▶ Given records
▼

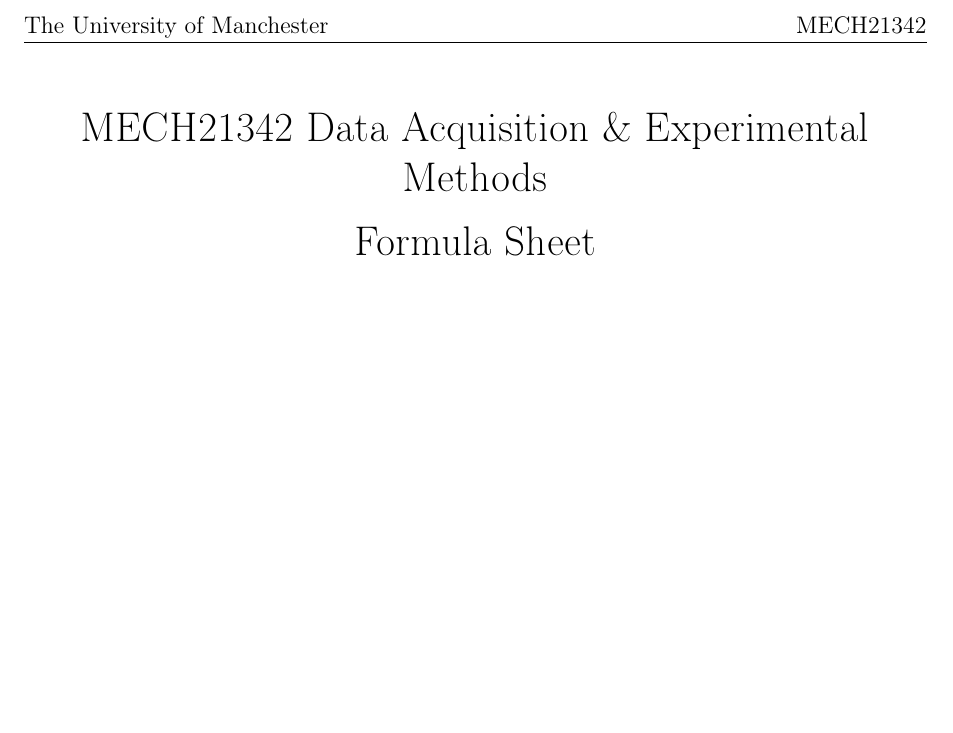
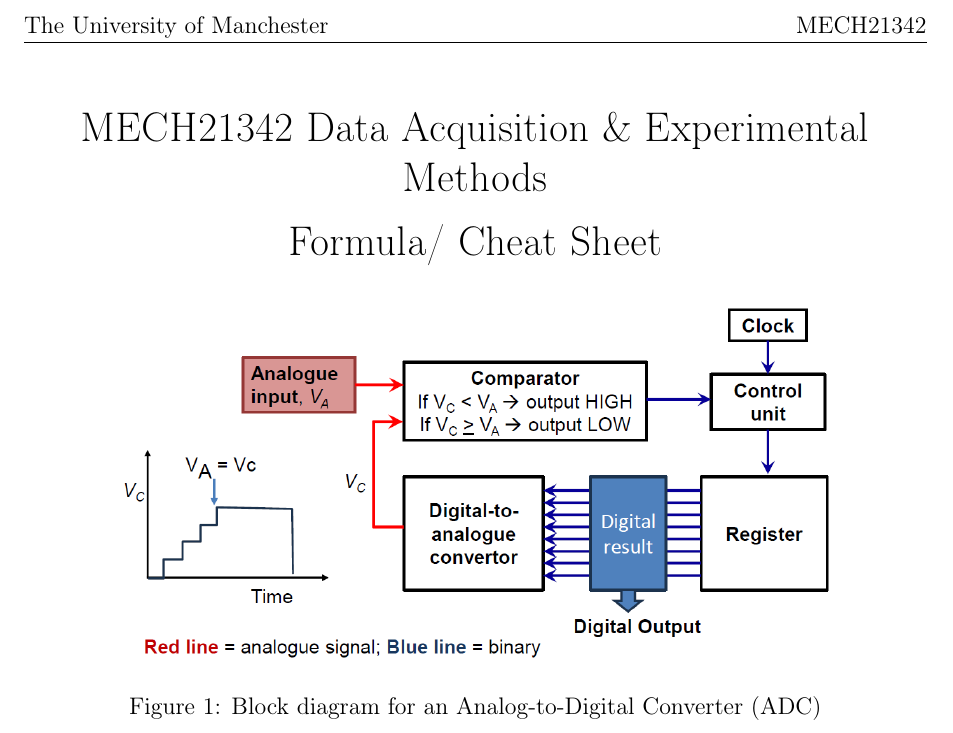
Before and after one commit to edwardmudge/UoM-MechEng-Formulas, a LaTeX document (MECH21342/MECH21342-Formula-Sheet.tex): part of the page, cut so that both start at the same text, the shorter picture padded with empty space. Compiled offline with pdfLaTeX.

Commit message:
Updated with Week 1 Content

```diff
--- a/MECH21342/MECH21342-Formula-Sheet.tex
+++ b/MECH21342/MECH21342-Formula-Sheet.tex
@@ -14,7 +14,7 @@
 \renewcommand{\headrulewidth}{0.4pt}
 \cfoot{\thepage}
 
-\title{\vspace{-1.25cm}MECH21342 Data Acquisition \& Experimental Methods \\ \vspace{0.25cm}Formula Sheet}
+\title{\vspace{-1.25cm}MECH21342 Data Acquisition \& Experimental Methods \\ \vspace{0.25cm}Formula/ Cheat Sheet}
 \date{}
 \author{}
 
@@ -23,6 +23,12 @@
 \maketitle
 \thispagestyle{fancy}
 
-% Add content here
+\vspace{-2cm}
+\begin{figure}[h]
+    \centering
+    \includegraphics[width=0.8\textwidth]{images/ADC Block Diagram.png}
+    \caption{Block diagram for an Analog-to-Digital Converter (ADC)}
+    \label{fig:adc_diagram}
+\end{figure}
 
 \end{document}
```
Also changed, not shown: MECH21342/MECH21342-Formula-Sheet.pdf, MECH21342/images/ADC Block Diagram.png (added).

▲

▶ Work instruction
All of the entries above need to be repeated exactly, minus the pictures.

▶ Written solution
Before and after one commit to edwardmudge/UoM-MechEng-Formulas, a LaTeX document (MECH21342/MECH21342-Formula-Sheet.tex): part of the page, cut so that both start at the same text, the shorter picture padded with empty space. Compiled offline with pdfLaTeX.

Commit message:
Updated with Week 1 Content

```diff
--- a/MECH21342/MECH21342-Formula-Sheet.tex
+++ b/MECH21342/MECH21342-Formula-Sheet.tex
@@ -14,7 +14,7 @@
 \renewcommand{\headrulewidth}{0.4pt}
 \cfoot{\thepage}
 
-\title{\vspace{-1.25cm}MECH21342 Data Acquisition \& Experimental Methods \\ \vspace{0.25cm}Formula Sheet}
+\title{\vspace{-1.25cm}MECH21342 Data Acquisition \& Experimental Methods \\ \vspace{0.25cm}Formula/ Cheat Sheet}
 \date{}
 \author{}
 
@@ -23,6 +23,12 @@
 \maketitle
 \thispagestyle{fancy}
 
-% Add content here
+\vspace{-2cm}
+\begin{figure}[h]
+    \centering
+    \includegraphics[width=0.8\textwidth]{images/ADC Block Diagram.png}
+    \caption{Block diagram for an Analog-to-Digital Converter (ADC)}
+    \label{fig:adc_diagram}
+\end{figure}
 
 \end{document}
```
Also changed, not shown: MECH21342/MECH21342-Formula-Sheet.pdf, MECH21342/images/ADC Block Diagram.png (added).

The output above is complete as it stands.